This Friday’s photograph shows a couple of men hard at work. Think of a caption for the photo and post it to our blog or Facebook page. Keep in mind that when you post a caption your name is automatically entered in our caption contest. The winner will be announced in September and receive a free standard tour of Huguenot Street.
The photo from last week features a group of friends who are seemingly drinking alcohol together at a bar. Again, we don’t know who these people are or where it was taken, but it was found in the Matthew Fitch Hasbrouck Photograph Collection. Alcohol is a beverage that has been consumed for thousands of years for various cultural and religious reasons. In fact, there is archaeological evidence that alcohol was purposefully fermented as early as the Neolithic Period, 10,000 B.C. From the beginning, alcohol has been regularly used in religious worship. It was often offered as a gift to the gods or deities for good fortune. Aside from religious rituals, alcohol has historically been an important source of calories for populations that were nutritionally deficient, as it contains high levels of fat, carbohydrates, and protein. It was also consumed daily as a source of hydration, because the water that was available was often too dirty and polluted to drink. Yet another function that alcohol served was for medicinal purposes. There is research that suggests that alcohol reduces the risk of diseases such as heart disease and osteoporosis. It was used fairly often to eradicate pain as well. Finally, alcohol increases enjoyment, and has always been used in social situations for entertainment and relaxation. Alcohol is a beverage that has been consistently consumed throughout history, and although there are some negative problems associated with alcohol today, it is likely to be used for a long time to come.

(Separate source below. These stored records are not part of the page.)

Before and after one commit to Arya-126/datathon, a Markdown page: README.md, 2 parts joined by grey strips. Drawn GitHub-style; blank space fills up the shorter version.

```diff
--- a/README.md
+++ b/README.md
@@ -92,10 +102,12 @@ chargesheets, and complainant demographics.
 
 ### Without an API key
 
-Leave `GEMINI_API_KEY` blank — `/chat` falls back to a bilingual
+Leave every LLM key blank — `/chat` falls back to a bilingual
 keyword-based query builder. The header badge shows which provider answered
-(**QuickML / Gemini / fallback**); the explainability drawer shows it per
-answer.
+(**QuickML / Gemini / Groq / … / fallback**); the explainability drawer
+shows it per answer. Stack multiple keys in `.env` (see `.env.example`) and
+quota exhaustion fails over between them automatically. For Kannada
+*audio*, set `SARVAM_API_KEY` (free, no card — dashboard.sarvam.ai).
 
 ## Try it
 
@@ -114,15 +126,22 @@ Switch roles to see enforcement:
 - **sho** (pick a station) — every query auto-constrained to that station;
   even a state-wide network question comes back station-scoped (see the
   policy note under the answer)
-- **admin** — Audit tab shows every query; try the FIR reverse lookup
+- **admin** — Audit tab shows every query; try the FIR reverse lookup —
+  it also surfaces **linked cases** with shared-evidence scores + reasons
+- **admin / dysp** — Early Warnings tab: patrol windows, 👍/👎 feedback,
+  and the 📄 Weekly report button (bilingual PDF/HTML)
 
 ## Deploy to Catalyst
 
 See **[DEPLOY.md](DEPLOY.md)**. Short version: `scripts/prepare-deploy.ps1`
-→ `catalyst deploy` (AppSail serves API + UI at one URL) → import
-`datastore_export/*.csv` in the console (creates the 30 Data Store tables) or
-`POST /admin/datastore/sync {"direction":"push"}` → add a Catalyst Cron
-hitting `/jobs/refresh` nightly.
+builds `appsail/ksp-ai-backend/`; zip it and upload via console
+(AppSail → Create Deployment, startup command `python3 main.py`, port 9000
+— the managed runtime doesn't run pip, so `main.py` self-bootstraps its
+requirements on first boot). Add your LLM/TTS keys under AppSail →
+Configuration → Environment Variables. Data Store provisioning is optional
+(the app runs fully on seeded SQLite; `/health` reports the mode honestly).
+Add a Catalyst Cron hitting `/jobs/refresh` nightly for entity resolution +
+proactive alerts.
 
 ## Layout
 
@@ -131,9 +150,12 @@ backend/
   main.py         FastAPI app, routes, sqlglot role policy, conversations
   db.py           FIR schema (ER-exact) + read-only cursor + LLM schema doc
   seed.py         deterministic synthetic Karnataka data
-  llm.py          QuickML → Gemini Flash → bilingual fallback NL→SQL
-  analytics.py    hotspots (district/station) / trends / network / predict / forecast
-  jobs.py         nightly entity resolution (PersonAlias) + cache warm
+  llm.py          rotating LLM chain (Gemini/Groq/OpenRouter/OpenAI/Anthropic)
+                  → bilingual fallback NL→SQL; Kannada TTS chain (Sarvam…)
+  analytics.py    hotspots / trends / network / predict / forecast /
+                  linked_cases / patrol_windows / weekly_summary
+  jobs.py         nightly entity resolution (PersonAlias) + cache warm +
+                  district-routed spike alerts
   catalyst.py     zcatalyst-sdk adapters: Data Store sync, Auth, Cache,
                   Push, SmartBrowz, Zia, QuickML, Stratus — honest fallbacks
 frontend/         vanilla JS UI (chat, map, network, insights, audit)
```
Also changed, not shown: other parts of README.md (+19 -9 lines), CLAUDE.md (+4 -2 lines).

This will be my final blog post for Photo Friday, and next week it will be continued by another intern. It has been both a joy and pleasure writing this series, and I hope you have enjoyed reading it as much as I have enjoyed writing it.
-Kathryn Marks, Summer Intern